The Montreal-based flag carrier says it plans to retire most of its older aircraft, return a number of leased aircraft and postpone delivery of several new ones. The net effect will reduce its fleet count by 10 aircraft this year, with further cuts planned next year and in 2001.
In the past five years, Air Canada increased its fleet by more than 10% every year, primarily by introducing new Airbus Industrie models and Canadair Regional Jets. The airline's fleet size peaked at 166 aircraft during its summer season last year.
Air Canada is under pressure from financial analysts to cut back because its costs have risen substantially during the past two years. A 13-day strike in September cost the airline C$249 million ($162 million), resulting in a small loss for the year. To reduce costs, the airline has sold assets worth C$73 million in recent months, and a cost cutting study being undertaken by an analyst will be completed during March.
As part of its fleet reduction, Air Canada is selling or mothballing six Boeing 747 Classics and 12 McDonnell Douglas DC-9 30s. It plans to sell three of the 747s and eight DC-9s for a total of about C$75 million.
The airline also plans to push back the introduction of its new fleet of Rolls-Royce Trent 700-powered A330-300s that were ordered in 1997. Delivery of two A330s will be delayed until 2001, while three A340-300s will be returned to their lessors as their leases expire over the next two years.

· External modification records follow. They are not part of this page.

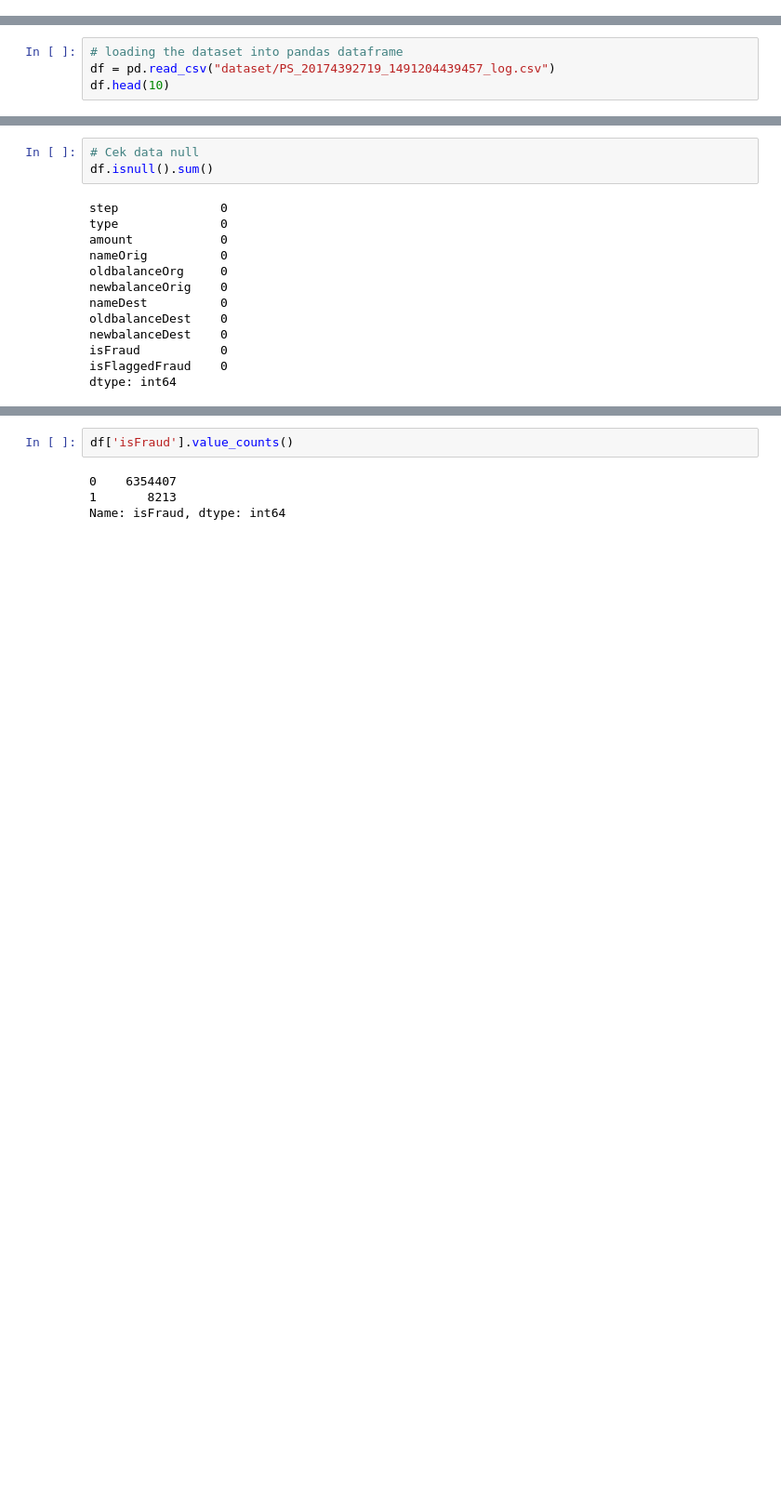
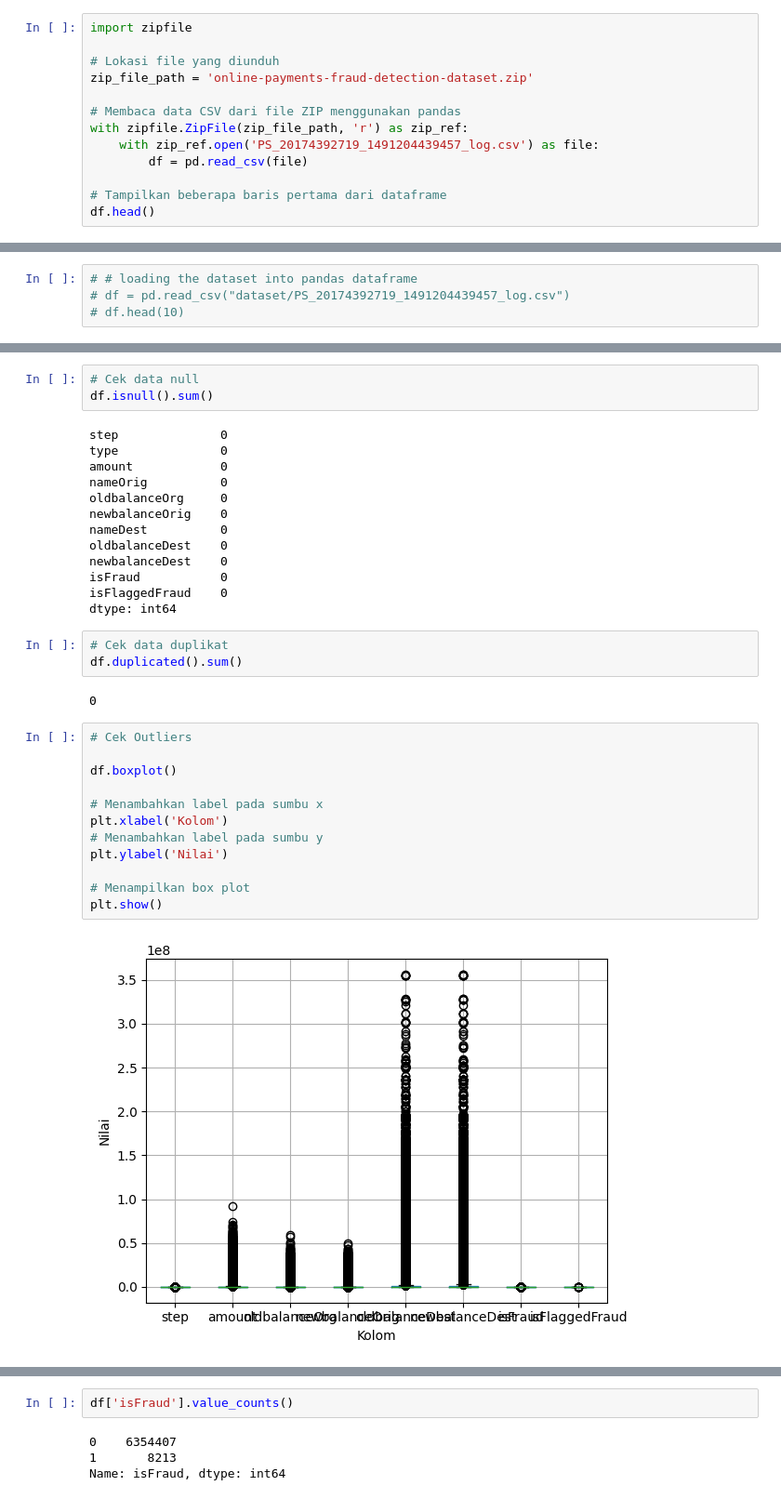
Before and after one commit to azizriza1210/fraud_detection, a Jupyter notebook: fraud.ipynb, the cells around one changed output, grey strips where cells are left out. Shown at 93% size. Saved outputs shown, nothing was run; the diff lists cells and outputs as text; blank space fills up the shorter version.

```diff
--- a/fraud.ipynb
+++ b/fraud.ipynb
@@ -4,0 +9,13 @@ import matplotlib.pyplot as plt
+# %%
+import zipfile
+
+# Lokasi file yang diunduh
+zip_file_path = 'online-payments-fraud-detection-dataset.zip'
+
+# Membaca data CSV dari file ZIP menggunakan pandas
+with zipfile.ZipFile(zip_file_path, 'r') as zip_ref:
+    with zip_ref.open('PS_20174392719_1491204439457_log.csv') as file:
+        df = pd.read_csv(file)
+
+# Tampilkan beberapa baris pertama dari dataframe
+df.head()
@@ -5,4 +29,4 @@ import matplotlib.pyplot as plt
 # %%
-# loading the dataset into pandas dataframe
-df = pd.read_csv("dataset/PS_20174392719_1491204439457_log.csv")
-df.head(10)
+# # loading the dataset into pandas dataframe
+# df = pd.read_csv("dataset/PS_20174392719_1491204439457_log.csv")
+# df.head(10)
@@ -67,3 +81,22 @@ newbalanceDest    0
 isFraud           0
 isFlaggedFraud    0
 dtype: int64
+# %%
+# Cek data duplikat
+df.duplicated().sum()
+# %% [output]
+0
+# %%
+# Cek Outliers
+
+df.boxplot()
+
+# Menambahkan label pada sumbu x
+plt.xlabel('Kolom')
+# Menambahkan label pada sumbu y
+plt.ylabel('Nilai')
+
+# Menampilkan box plot
+plt.show()
+# %% [output]
+[figure, added]
```
Also changed, not shown: parts of 14 cells of this notebook, 11 other files.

Air Canada will also hold back on the firming up of eight A330s and A340s commitments it had planned for this year. The airline, however, intends to continue with the previously announced acquisition of 13 Airbus aircraft, including two A340-500s and three A340-600s, over the next four years.
Source: Flight International